Structured diff data:
Content starts
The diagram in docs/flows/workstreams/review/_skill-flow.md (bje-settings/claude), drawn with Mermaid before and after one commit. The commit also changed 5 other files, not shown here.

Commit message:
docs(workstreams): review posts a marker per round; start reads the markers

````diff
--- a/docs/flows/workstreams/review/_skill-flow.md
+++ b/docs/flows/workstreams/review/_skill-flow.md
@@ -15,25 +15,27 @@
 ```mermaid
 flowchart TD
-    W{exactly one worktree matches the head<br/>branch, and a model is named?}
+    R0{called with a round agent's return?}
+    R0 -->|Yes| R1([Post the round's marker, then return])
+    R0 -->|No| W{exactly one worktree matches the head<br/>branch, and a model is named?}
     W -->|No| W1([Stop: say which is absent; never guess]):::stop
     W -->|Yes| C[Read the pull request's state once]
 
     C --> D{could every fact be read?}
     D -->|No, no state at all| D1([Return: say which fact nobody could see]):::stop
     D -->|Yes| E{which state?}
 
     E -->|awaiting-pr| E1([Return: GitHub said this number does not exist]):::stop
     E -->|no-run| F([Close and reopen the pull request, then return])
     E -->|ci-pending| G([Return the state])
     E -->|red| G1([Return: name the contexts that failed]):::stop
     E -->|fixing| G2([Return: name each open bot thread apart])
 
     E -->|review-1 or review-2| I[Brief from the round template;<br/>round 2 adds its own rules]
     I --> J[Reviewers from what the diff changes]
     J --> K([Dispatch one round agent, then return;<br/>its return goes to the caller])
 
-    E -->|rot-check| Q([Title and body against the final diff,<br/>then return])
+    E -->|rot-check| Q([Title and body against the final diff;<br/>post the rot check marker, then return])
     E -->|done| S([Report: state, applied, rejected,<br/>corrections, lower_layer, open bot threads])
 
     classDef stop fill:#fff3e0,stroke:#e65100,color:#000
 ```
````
Content ends
### [WHAT THE EXERCISE ASKS]
Each of the records should be retyped exactly.

### [EXPECTED ANSWER]
The diagram in docs/flows/workstreams/review/_skill-flow.md (bje-settings/claude), drawn with Mermaid before and after one commit. The commit also changed 5 other files, not shown here.

Commit message:
docs(workstreams): review posts a marker per round; start reads the markers

````diff
--- a/docs/flows/workstreams/review/_skill-flow.md
+++ b/docs/flows/workstreams/review/_skill-flow.md
@@ -15,25 +15,27 @@
 ```mermaid
 flowchart TD
-    W{exactly one worktree matches the head<br/>branch, and a model is named?}
+    R0{called with a round agent's return?}
+    R0 -->|Yes| R1([Post the round's marker, then return])
+    R0 -->|No| W{exactly one worktree matches the head<br/>branch, and a model is named?}
     W -->|No| W1([Stop: say which is absent; never guess]):::stop
     W -->|Yes| C[Read the pull request's state once]
 
     C --> D{could every fact be read?}
     D -->|No, no state at all| D1([Return: say which fact nobody could see]):::stop
     D -->|Yes| E{which state?}
 
     E -->|awaiting-pr| E1([Return: GitHub said this number does not exist]):::stop
     E -->|no-run| F([Close and reopen the pull request, then return])
     E -->|ci-pending| G([Return the state])
     E -->|red| G1([Return: name the contexts that failed]):::stop
     E -->|fixing| G2([Return: name each open bot thread apart])
 
     E -->|review-1 or review-2| I[Brief from the round template;<br/>round 2 adds its own rules]
     I --> J[Reviewers from what the diff changes]
     J --> K([Dispatch one round agent, then return;<br/>its return goes to the caller])
 
-    E -->|rot-check| Q([Title and body against the final diff,<br/>then return])
+    E -->|rot-check| Q([Title and body against the final diff;<br/>post the rot check marker, then return])
     E -->|done| S([Report: state, applied, rejected,<br/>corrections, lower_layer, open bot threads])
 
     classDef stop fill:#fff3e0,stroke:#e65100,color:#000
 ```
````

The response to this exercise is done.